Energy Mad sticks with forecast
Energy-efficient light bulb manufacturer Energy Mad is sticking with its prospectus forecast for the next year of a $4 million profit after falling well short of its inaugural profit forecast.
The company released its annual result today posting a $1.1m loss for the year to March 31, well under its prospectus forecast of a $3.12m of profit.
Energy Mad raised just over $5 million and listed on the New Zealand Stock Exchange in October last year.
It is the company's first annual result since listing. The loss was also a lot larger than
its $100,000 loss for the March 2011 year.
Revenue of $6.2m for the March 2012 year was less than half the $13.6m forecast in the prospectus.
Managing director Chris Mardon said the board was disappointed with the way the year had gone.
The prospectus forecast for the year to March 2013 was $21.3m in revenue and $4m in net profit.
''We are committed to delivering that. We have some work to do obviously because it's a big step up. Certainly securing Walgreen makes a big difference. It's an initial order (of $1.7m) but there should be other orders throughout the year that are of a comparable size.''
Energy Mad business was very scalable. It could increase sales but expenses would not increase by the same amount, he said.
The agreement to supply the huge Walgreen drug store chain in the United States was pivotal and Energy Mad had thrown resources into that in the past year. It had a $1.7m order and expected more in the future.
The company encountered a number of problems last year contributing to undershooting its forecasts.
The main ones were being short of cash before the IPO (initial public offering of shares in October) and so being unable to fulfil large orders in Australia, production problems at the factory in China - of which Energy Mad owns 20 per cent - with its new energy-efficient downlights, taking more time than expected to secure accreditation with Australian authorities for its lightbulbs and to secure a big new customer in the United States.
The company had net assets of $7.4m at balance date after the IPO.
During the year it had secured a $2m banking facility with the Hong Kong and Shanghai Banking Corporation.
Having Walgreen as a distributor would provide Energy Mad with the opportunity to secure and deliver electricity utility projects in the United States, Mardon said.

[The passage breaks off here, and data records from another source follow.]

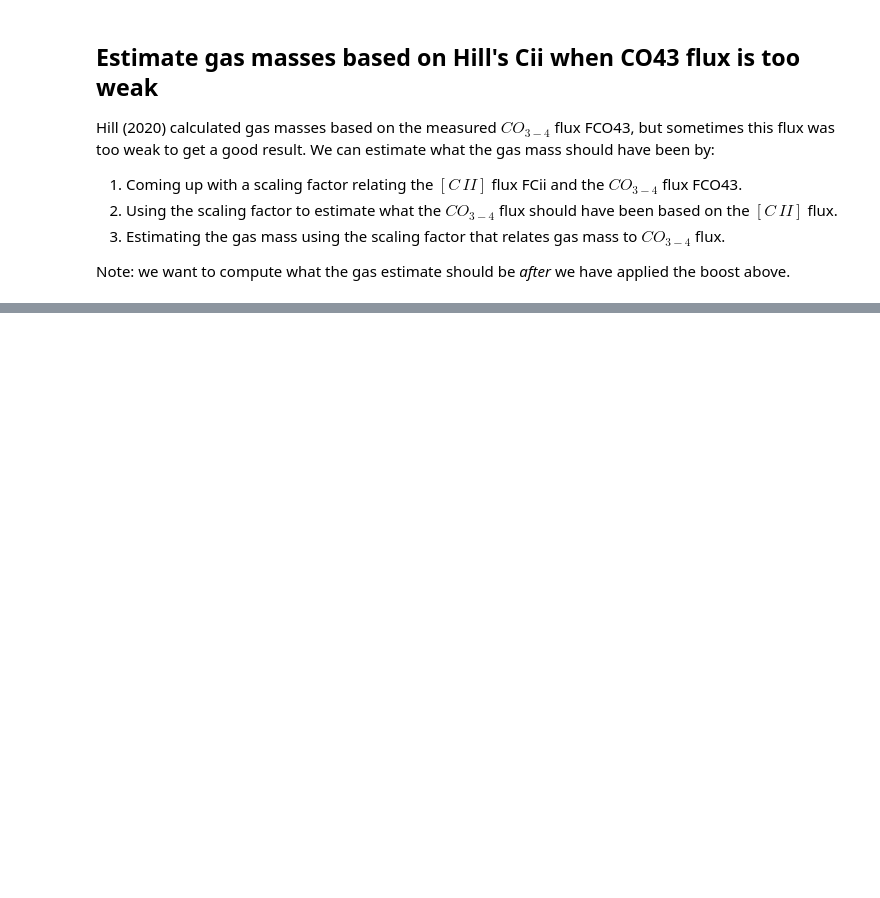
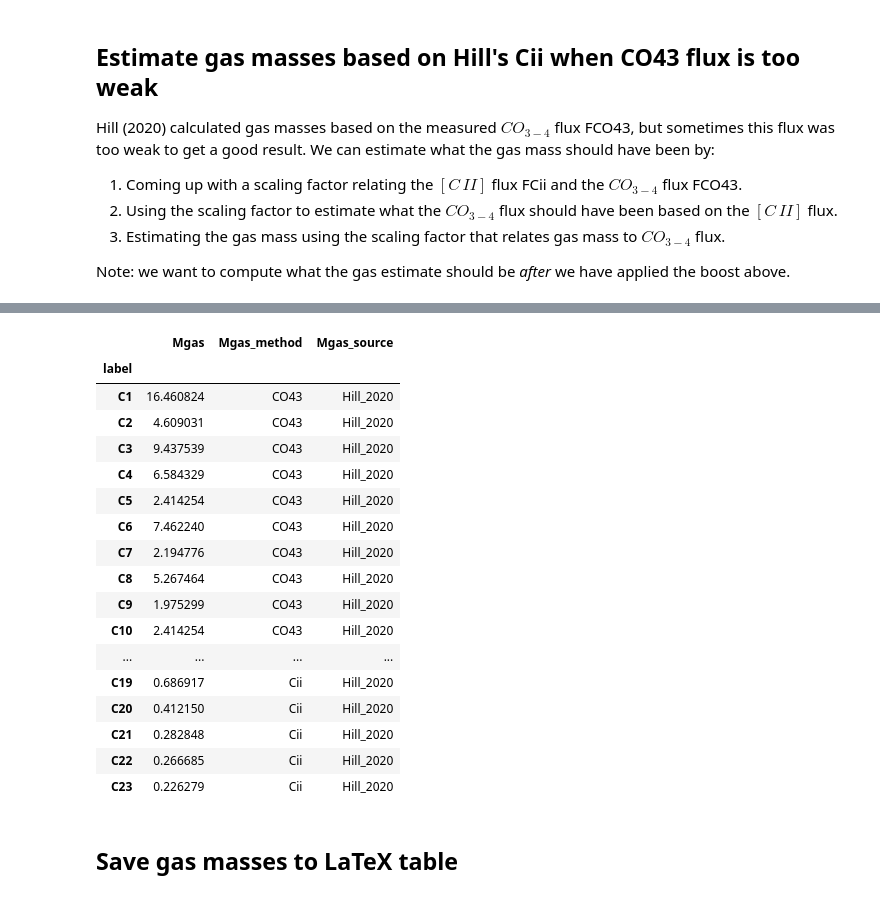
Before and after one commit to duncanmacintyre/galaxy-splicing, a Jupyter notebook: generate/compute_galaxy_mass.ipynb, the cells around one changed output, grey strips where cells are left out. Cells and saved outputs as stored; diff of their text form; code cells hidden in the pictures; blank space fills up the shorter version.

```diff
--- a/generate/compute_galaxy_mass.ipynb
+++ b/generate/compute_galaxy_mass.ipynb
@@ -150,0 +212,23 @@ df['Hill_2020', 'Mgas_CO43'] = Miller_Hill_ratio * ratio_Mgas_CO43 * ratio_CO43_
+# %%
+df['final']
+# %% [output]
+|  | Mgas | Mgas_method | Mgas_source |
+| label |  |  |  |
+| C1 | 16.460824 | CO43 | Hill_2020 |
+| C2 | 4.609031 | CO43 | Hill_2020 |
+| C3 | 9.437539 | CO43 | Hill_2020 |
+| C4 | 6.584329 | CO43 | Hill_2020 |
+| C5 | 2.414254 | CO43 | Hill_2020 |
+| C6 | 7.462240 | CO43 | Hill_2020 |
+| C7 | 2.194776 | CO43 | Hill_2020 |
+| C8 | 5.267464 | CO43 | Hill_2020 |
+| C9 | 1.975299 | CO43 | Hill_2020 |
+| C10 | 2.414254 | CO43 | Hill_2020 |
+| ... | ... | ... | ... |
+| C19 | 0.686917 | Cii | Hill_2020 |
+| C20 | 0.412150 | Cii | Hill_2020 |
+| C21 | 0.282848 | Cii | Hill_2020 |
+| C22 | 0.266685 | Cii | Hill_2020 |
+| C23 | 0.226279 | Cii | Hill_2020 |
+# %% [markdown]
+## Save gas masses to LaTeX table
```
Also changed, not shown: parts of 22 cells of this notebook, 2 other files.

Australia is its biggest market. To meet regulations around energy efficiency, Australian power retailers were marketing and selling for large discounts Energy Mad's light bulbs to their customers. In the March 2012 year, Australian sales amounted to $4.45m.
- © Fairfax NZ News